That’s what our Sherlocks do. We keep one eye on the pile of information coming from the threat intelligence and vulnerability community. Our other eye is firmly on the service we’re providing to you, putting that data to work for you. Here are a few of the things we’re caring about this month.
Client Side Vulnerabilities: #1 – Adobe
WHAT: Time has not been kind to Adobe’s most popular duo of products, Flash and Reader. October saw several massive batches of patches pushed to remediate and then to remediate the remediation of many critical vulnerabilities.
WHY: The Internet has called for Adobe’s head for years now for its application security practices. And I believe that Adobe tries. But much like the result of getting your IT guy to perform brain surgery, trying isn’t enough. IT shops often automatically bundle these pieces of software in their builds because their users are accustomed to them. However, a significant bulk of hits in our log analyses pertain to attacks against both of these. Let’s start leveraging some community intelligence synergies (how’s that for conference lingo?) and stop installing these by default.
Client Side Vulnerabilities #2 – Apple (?!)
WHAT: Apple products are very popular. This also means that the software which goes along with it is also popular. Users, especially those who can install their own software, will do just that and wind up with a potentially unmanaged, outdated installation of iTunes, Safari, or Quicktime.

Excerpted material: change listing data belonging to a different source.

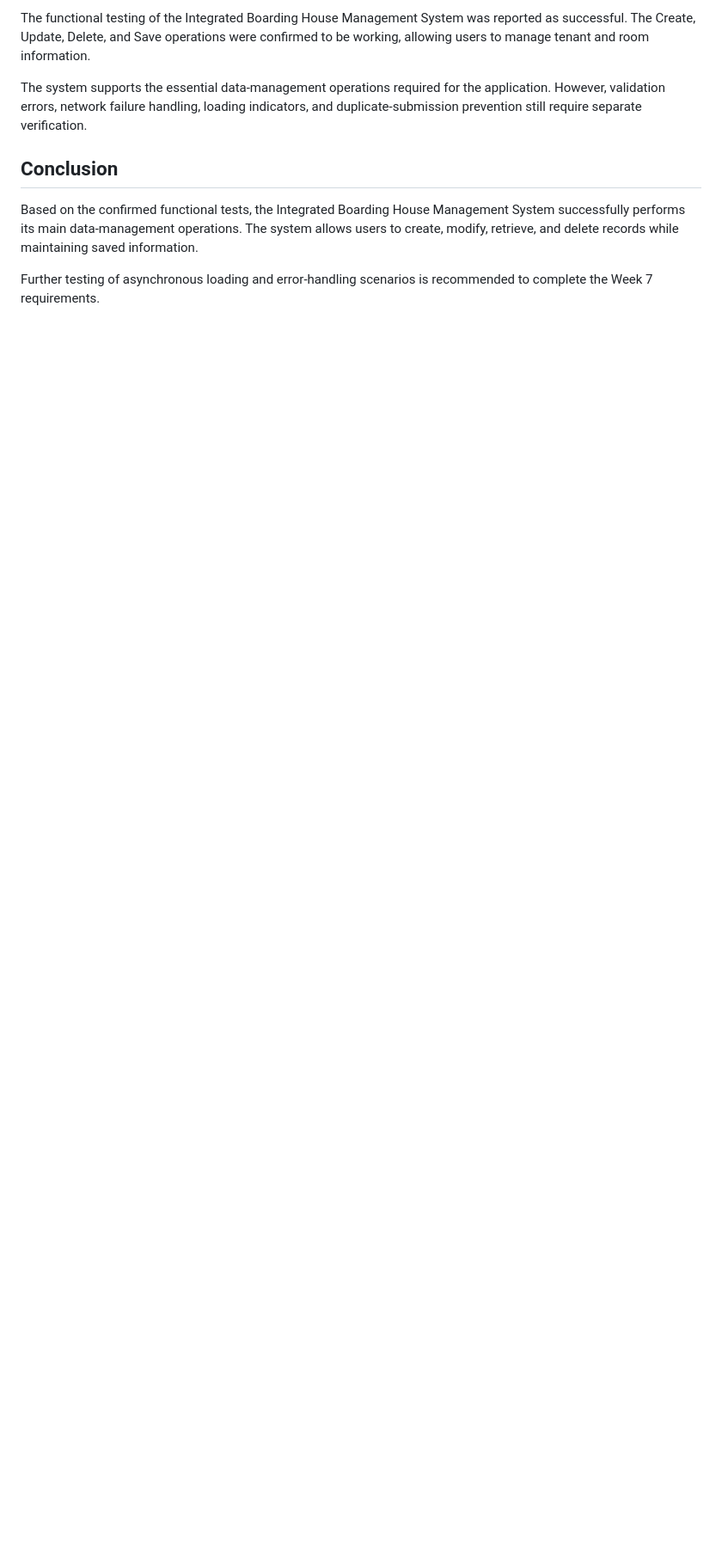
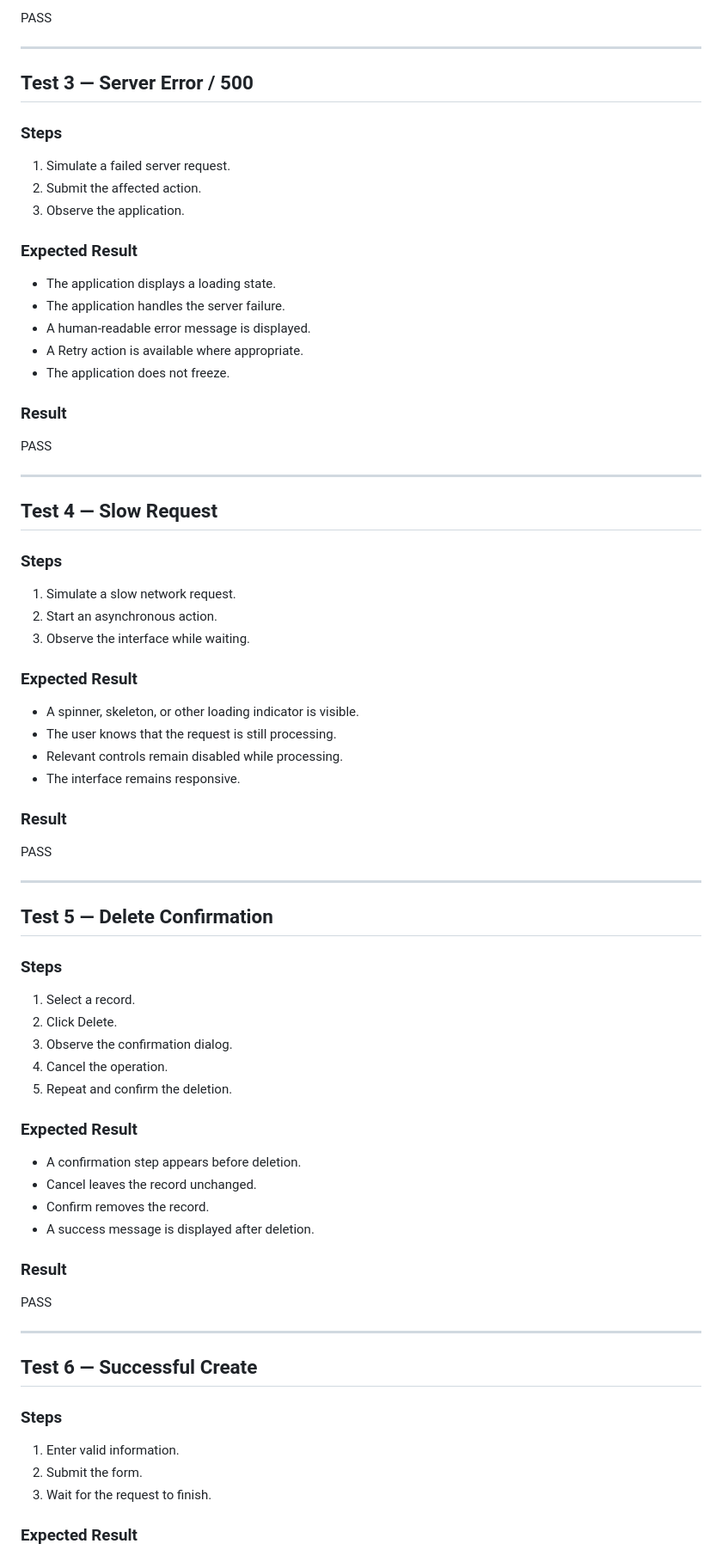
Before and after one commit to controlcvteam/Integrated-Boarding-House-Management-System, a Markdown page: docs/feedback-test.md, the part around one of its changes. Shown at 86% size. GitHub-like rendering; blank space fills up the shorter version.

```diff
--- a/docs/feedback-test.md
+++ b/docs/feedback-test.md
@@ -68,10 +46,81 @@
 
-The functional testing of the Integrated Boarding House Management System was reported as successful. The Create, Update, Delete, and Save operations were confirmed to be working, allowing users to manage tenant and room information.
+PASS
 
-The system supports the essential data-management operations required for the application. However, validation errors, network failure handling, loading indicators, and duplicate-submission prevention still require separate verification.
+---
 
-## Conclusion
+## Test 3 — Server Error / 500
 
-Based on the confirmed functional tests, the Integrated Boarding House Management System successfully performs its main data-management operations. The system allows users to create, modify, retrieve, and delete records while maintaining saved information.
+### Steps
 
-Further testing of asynchronous loading and error-handling scenarios is recommended to complete the Week 7 requirements.
+1. Simulate a failed server request.
+2. Submit the affected action.
+3. Observe the application.
+
+### Expected Result
+
+- The application displays a loading state.
+- The application handles the server failure.
+- A human-readable error message is displayed.
+- A Retry action is available where appropriate.
+- The application does not freeze.
+
+### Result
+
+PASS
+
+---
+
+## Test 4 — Slow Request
+
+### Steps
+
+1. Simulate a slow network request.
+2. Start an asynchronous action.
+3. Observe the interface while waiting.
+
+### Expected Result
+
+- A spinner, skeleton, or other loading indicator is visible.
+- The user knows that the request is still processing.
+- Relevant controls remain disabled while processing.
+- The interface remains responsive.
+
+### Result
+
+PASS
+
+---
+
+## Test 5 — Delete Confirmation
+
+### Steps
+
+1. Select a record.
+2. Click Delete.
+3. Observe the confirmation dialog.
+4. Cancel the operation.
+5. Repeat and confirm the deletion.
+
+### Expected Result
+
+- A confirmation step appears before deletion.
+- Cancel leaves the record unchanged.
+- Confirm removes the record.
+- A success message is displayed after deletion.
+
+### Result
+
+PASS
+
+---
+
+## Test 6 — Successful Create
+
+### Steps
+
+1. Enter valid information.
+2. Submit the form.
+3. Wait for the request to finish.
+
+### Expected Result
+
```
Also changed, not shown: other parts of docs/feedback-test.md (+74 -51 lines).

WHY: “Lack of patching is one of the most fundamental issues we see in security analysis. This problem gets compounded when non-IT people begin taking on a “quasi” IT roles,” is something I wrote that last month. It’s still true. Patch management is a massive organizational problem that is compounded by lack of resources and often an interest in disrupting their users’ productivity. Fortunately the most common result of this that we see originates from “blocked” hits in IPS logs of attacks aimed at, yes even Apple, unpatched products.
Client Side Vulnerabilities #3 Self-Morphing Exploit Kits
WHAT: IT security is an arms race in which the defense does not have the advantage. Exploits that change themselves haven’t been unrepresented in high-level state-sponsored attacks. But now the Nuclear Exploit Kit, a very common exploit kit, has been seen exhibiting this behavior. It can change its signature, command servers, encryption, and even payload on the fly. All in a simple to use kit.
WHY: We’re following this closely, because the behavior this exhibits promises to make our job quite a bit more difficult. Presently the exploits witnessed were the now-patched Flash vulnerabilities mentioned in the first item in this blog entry. But the nature of this kit promises to make endpoint protection detection and signature detection much more difficult for the time being.
So, who’s up for removing antiquated and constantly insecure web software from their domain now?
The big focus this month presented to us were client side vulnerabilities. It serves as a good reminder that while it’s comfortable to operate on “autopilot,” IT security is not a job about comfort! IT security needs to periodically re-evaluate its security policies and implementations to account for the changing trends of the security landscape. Let’s keep adapting to what we’re getting thrown to do what we can to reasonably protect the people who trust us. We welcome any conversation on these topics in the comments below!
Check back next month for our December Sherlock report.